About this exercise
Look through the material below. Copy every line with the string "scheme" in it.

•••••

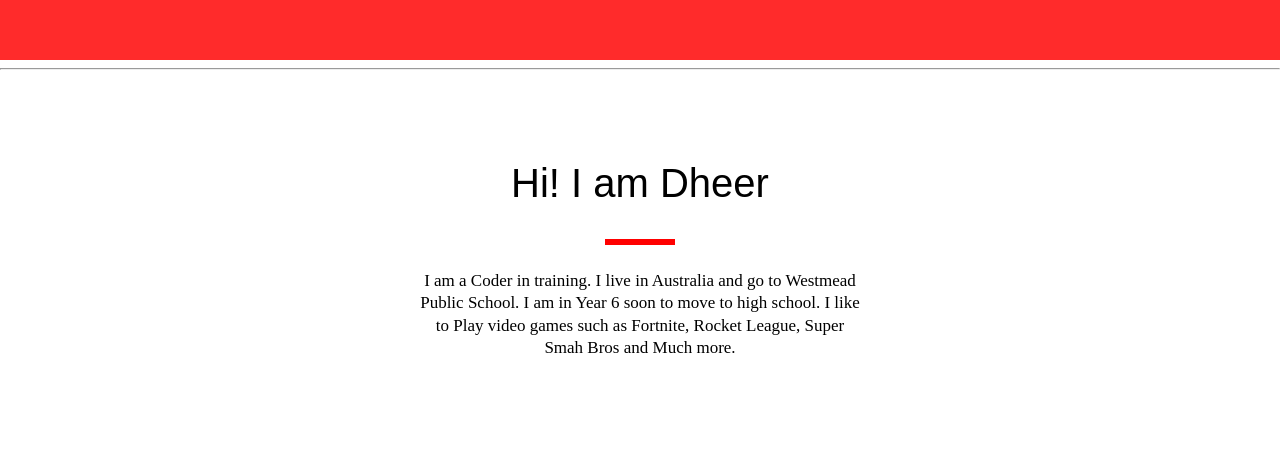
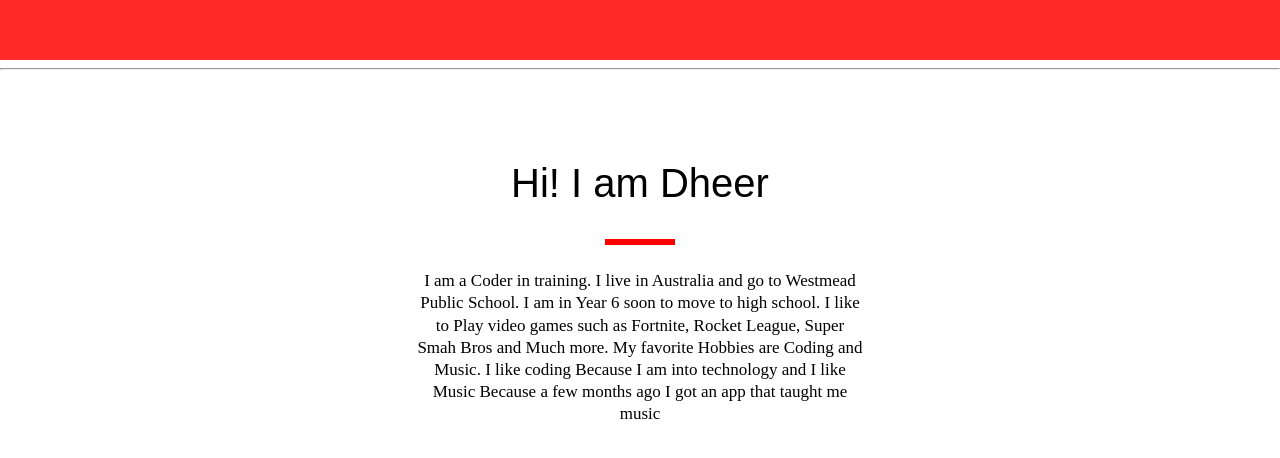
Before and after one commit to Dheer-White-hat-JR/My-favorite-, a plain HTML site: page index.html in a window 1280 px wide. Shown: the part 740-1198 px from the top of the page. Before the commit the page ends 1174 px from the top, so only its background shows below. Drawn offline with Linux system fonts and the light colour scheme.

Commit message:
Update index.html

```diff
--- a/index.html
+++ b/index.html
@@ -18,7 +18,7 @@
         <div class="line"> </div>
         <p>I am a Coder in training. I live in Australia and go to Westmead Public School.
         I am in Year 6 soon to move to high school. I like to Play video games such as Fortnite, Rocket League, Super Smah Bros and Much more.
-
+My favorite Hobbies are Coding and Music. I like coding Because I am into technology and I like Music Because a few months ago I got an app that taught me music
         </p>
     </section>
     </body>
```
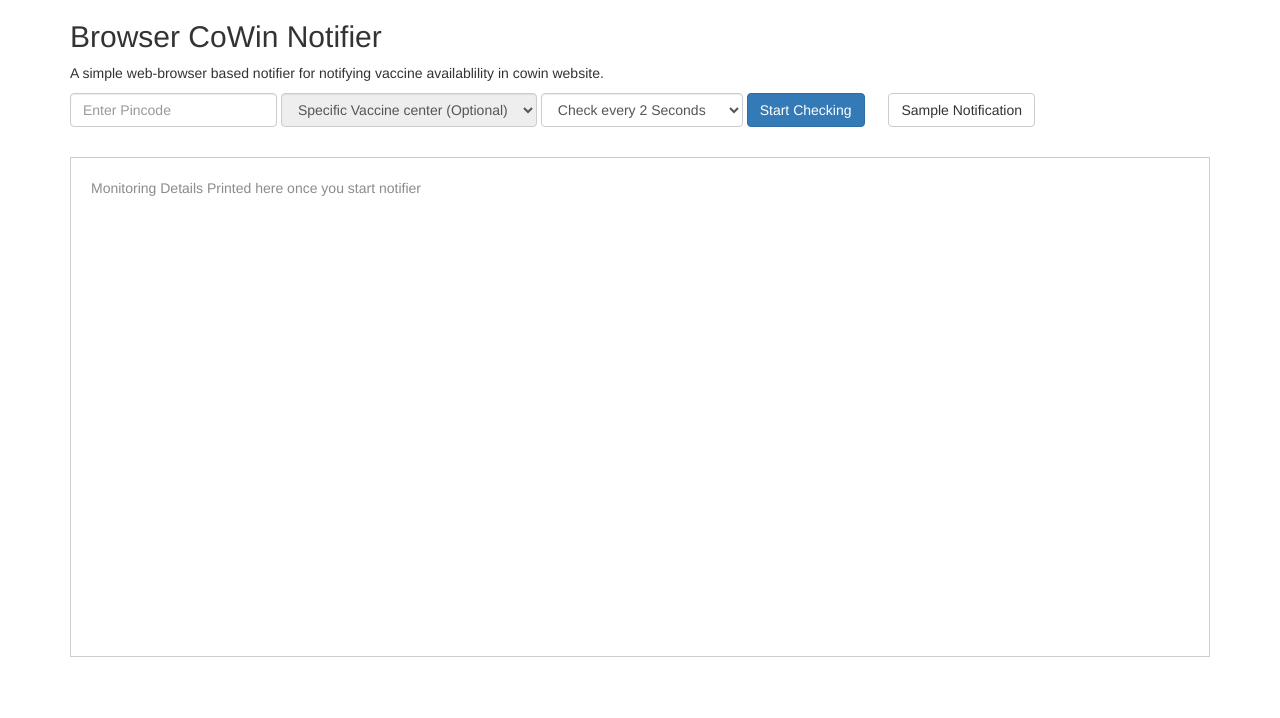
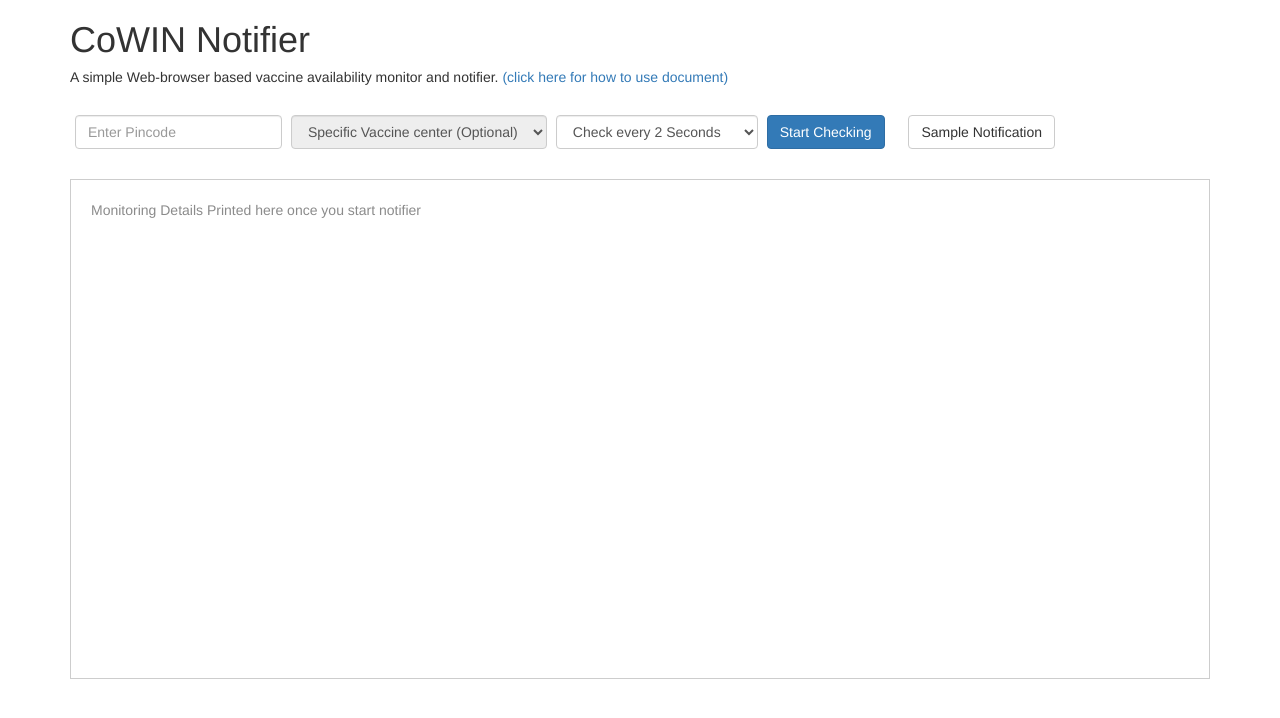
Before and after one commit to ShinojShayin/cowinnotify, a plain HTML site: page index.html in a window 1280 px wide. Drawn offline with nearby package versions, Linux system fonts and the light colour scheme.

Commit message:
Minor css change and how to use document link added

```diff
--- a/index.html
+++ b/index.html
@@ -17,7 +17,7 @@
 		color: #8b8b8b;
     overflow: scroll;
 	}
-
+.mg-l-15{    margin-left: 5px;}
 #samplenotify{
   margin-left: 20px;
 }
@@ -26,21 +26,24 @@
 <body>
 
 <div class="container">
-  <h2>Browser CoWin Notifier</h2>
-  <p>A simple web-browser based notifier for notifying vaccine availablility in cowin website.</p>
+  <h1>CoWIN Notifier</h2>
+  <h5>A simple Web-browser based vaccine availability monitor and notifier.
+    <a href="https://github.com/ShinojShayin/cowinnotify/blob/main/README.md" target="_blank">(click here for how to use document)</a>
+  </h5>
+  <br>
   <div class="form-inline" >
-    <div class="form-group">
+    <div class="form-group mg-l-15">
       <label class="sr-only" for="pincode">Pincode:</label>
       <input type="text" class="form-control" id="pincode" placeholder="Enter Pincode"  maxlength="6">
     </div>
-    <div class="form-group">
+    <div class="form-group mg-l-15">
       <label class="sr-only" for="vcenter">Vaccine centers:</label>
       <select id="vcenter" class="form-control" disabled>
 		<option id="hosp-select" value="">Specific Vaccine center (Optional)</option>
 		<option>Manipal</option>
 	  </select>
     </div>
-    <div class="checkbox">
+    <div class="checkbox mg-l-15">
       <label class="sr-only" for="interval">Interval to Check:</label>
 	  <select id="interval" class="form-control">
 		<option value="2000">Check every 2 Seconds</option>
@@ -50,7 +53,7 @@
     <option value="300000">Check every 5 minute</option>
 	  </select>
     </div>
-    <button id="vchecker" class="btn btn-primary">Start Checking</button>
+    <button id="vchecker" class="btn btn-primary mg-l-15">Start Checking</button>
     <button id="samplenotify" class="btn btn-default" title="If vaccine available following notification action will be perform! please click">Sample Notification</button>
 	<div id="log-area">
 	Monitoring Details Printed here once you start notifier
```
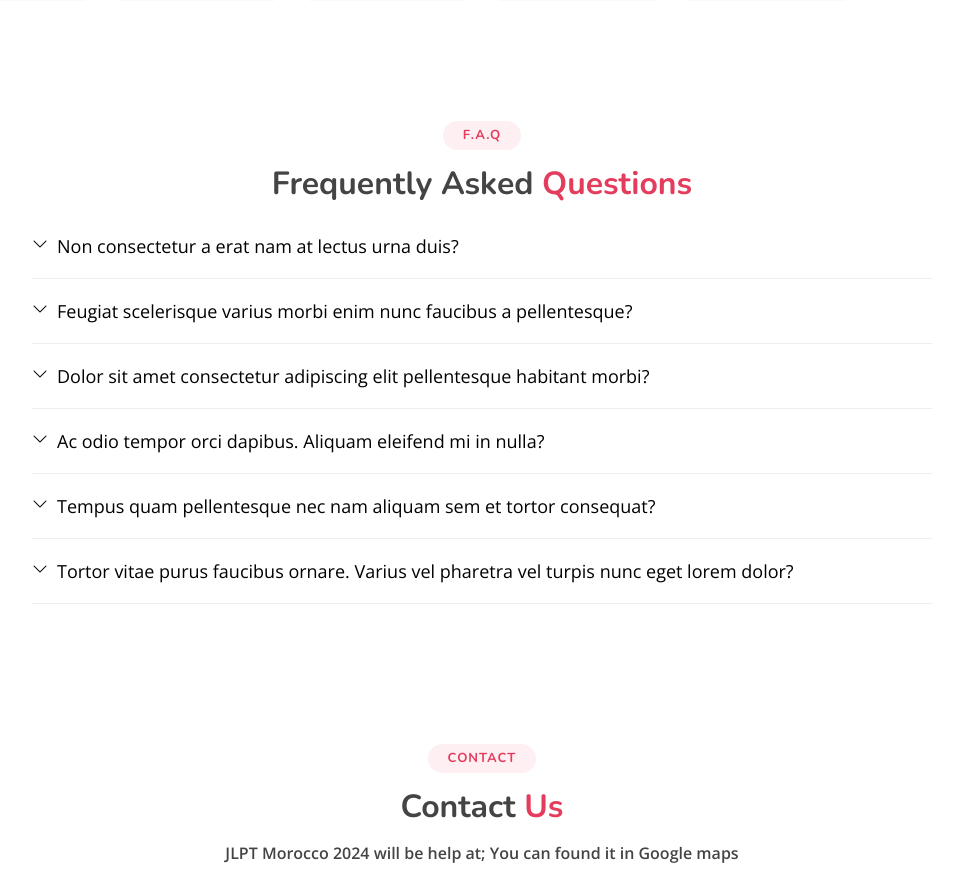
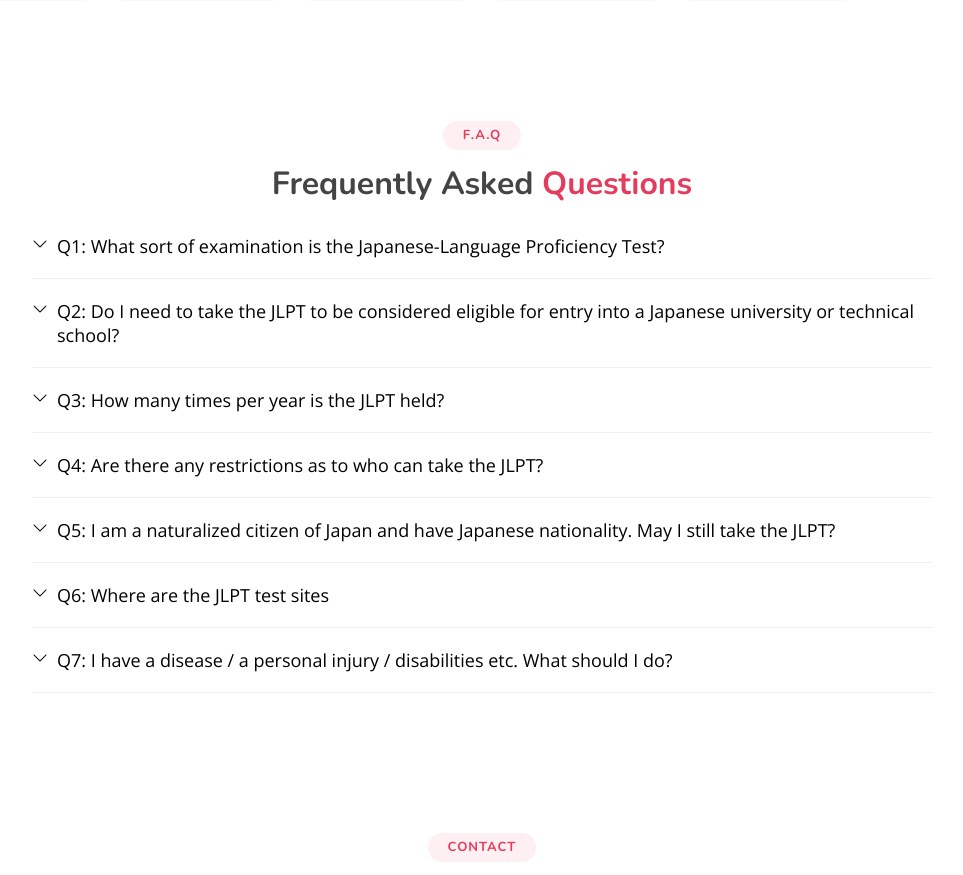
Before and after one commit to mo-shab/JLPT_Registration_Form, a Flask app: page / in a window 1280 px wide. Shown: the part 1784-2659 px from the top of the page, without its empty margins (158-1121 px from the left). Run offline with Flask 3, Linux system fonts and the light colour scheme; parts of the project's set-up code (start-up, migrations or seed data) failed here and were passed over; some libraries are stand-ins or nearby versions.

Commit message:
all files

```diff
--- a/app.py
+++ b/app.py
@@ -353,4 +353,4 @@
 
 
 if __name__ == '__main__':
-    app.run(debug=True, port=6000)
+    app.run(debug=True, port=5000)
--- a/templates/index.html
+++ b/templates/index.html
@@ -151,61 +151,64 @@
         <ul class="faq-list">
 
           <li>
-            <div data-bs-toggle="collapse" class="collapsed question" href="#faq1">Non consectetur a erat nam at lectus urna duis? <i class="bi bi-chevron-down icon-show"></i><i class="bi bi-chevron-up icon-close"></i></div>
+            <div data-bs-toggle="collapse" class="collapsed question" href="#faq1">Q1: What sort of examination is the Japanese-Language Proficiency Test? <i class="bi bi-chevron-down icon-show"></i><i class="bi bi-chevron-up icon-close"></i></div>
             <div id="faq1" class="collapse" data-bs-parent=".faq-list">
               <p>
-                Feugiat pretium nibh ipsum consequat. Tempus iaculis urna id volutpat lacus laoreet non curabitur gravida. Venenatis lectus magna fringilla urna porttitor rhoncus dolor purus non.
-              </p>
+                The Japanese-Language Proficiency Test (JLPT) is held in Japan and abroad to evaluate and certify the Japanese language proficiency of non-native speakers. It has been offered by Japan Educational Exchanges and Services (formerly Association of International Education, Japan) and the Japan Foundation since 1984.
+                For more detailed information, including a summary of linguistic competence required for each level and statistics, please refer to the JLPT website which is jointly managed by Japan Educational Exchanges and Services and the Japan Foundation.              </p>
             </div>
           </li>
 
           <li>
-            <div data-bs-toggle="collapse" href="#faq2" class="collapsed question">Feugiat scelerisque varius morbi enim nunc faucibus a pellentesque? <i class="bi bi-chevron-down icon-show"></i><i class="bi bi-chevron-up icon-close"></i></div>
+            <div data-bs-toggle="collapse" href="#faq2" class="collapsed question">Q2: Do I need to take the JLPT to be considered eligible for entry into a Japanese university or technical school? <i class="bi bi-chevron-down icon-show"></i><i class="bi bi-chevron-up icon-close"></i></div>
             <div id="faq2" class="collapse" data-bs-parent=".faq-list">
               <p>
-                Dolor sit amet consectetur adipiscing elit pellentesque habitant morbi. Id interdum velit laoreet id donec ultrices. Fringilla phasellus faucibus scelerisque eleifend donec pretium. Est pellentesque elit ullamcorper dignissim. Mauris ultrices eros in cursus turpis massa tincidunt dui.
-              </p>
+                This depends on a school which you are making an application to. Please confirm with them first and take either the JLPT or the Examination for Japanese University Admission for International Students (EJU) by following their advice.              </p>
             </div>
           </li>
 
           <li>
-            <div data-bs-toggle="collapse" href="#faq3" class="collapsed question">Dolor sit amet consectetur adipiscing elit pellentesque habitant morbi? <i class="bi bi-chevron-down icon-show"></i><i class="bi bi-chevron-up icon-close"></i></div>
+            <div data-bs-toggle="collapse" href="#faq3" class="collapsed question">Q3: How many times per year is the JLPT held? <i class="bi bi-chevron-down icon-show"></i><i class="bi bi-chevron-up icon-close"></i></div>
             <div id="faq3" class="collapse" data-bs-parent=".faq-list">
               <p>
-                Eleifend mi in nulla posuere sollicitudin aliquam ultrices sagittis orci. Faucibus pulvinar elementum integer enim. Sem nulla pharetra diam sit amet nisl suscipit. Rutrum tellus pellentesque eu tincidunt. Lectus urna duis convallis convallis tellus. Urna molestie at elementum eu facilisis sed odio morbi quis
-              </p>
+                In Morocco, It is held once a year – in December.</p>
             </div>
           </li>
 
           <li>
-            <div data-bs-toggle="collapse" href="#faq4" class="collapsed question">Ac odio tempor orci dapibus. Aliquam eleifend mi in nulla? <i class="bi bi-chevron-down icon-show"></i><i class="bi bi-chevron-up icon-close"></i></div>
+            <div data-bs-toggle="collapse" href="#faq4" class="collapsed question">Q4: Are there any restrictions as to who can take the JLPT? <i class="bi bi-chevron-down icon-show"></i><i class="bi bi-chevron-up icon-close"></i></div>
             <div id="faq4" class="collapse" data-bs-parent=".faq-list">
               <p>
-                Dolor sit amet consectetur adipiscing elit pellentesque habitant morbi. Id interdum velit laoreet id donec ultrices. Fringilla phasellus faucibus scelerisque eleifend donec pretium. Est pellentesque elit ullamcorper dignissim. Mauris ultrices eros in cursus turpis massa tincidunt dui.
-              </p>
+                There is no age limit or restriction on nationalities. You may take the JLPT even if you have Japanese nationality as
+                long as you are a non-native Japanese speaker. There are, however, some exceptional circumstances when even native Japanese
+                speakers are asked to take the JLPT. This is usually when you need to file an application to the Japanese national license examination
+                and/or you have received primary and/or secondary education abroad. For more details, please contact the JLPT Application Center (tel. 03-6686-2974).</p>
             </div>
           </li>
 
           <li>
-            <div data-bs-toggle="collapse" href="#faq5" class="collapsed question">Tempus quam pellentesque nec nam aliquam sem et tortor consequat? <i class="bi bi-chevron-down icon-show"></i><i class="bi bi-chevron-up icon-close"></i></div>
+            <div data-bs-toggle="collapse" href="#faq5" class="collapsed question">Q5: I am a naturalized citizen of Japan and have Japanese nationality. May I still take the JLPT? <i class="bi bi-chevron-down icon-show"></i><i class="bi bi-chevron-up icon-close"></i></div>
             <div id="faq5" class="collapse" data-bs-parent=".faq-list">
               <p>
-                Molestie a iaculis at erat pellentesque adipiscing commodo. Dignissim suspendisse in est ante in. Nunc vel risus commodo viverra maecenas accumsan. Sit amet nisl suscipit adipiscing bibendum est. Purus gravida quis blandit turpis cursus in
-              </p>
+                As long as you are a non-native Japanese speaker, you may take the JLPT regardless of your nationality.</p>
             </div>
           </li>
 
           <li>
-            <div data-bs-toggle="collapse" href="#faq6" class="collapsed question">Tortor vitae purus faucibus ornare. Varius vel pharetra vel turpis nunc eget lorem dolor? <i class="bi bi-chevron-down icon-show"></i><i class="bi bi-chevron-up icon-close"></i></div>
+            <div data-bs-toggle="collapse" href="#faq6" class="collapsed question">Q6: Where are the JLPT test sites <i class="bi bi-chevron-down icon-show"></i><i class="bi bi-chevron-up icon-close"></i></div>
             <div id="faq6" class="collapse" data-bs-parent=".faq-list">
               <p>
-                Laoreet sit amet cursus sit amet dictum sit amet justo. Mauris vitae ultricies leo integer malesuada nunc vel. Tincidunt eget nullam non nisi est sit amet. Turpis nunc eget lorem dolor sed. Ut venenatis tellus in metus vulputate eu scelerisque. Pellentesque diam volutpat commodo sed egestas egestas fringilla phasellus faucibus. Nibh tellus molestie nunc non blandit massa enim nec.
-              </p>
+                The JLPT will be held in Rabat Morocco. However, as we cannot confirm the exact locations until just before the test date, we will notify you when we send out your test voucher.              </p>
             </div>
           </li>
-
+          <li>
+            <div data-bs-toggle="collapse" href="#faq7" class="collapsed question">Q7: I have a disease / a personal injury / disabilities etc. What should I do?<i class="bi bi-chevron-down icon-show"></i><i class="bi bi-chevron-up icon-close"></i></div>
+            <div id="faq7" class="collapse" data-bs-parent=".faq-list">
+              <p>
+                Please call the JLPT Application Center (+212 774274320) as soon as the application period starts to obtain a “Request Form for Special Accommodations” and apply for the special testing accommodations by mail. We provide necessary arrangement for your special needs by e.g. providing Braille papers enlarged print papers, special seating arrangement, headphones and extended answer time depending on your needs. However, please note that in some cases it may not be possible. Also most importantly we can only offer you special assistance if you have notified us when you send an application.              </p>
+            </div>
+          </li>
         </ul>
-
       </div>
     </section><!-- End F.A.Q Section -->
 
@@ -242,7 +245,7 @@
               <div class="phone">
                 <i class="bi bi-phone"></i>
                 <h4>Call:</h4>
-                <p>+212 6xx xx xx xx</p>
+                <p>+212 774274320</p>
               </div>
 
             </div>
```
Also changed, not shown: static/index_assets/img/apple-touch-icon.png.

•••••

Answer space
Before and after one commit to Dheer-White-hat-JR/My-favorite-, a plain HTML site: page index.html in a window 1280 px wide. Shown: the part 740-1198 px from the top of the page. Before the commit the page ends 1174 px from the top, so only its background shows below. Drawn offline with Linux system fonts and the light colour scheme.
Before and after one commit to ShinojShayin/cowinnotify, a plain HTML site: page index.html in a window 1280 px wide. Drawn offline with nearby package versions, Linux system fonts and the light colour scheme.
Before and after one commit to mo-shab/JLPT_Registration_Form, a Flask app: page / in a window 1280 px wide. Shown: the part 1784-2659 px from the top of the page, without its empty margins (158-1121 px from the left). Run offline with Flask 3, Linux system fonts and the light colour scheme; parts of the project's set-up code (start-up, migrations or seed data) failed here and were passed over; some libraries are stand-ins or nearby versions.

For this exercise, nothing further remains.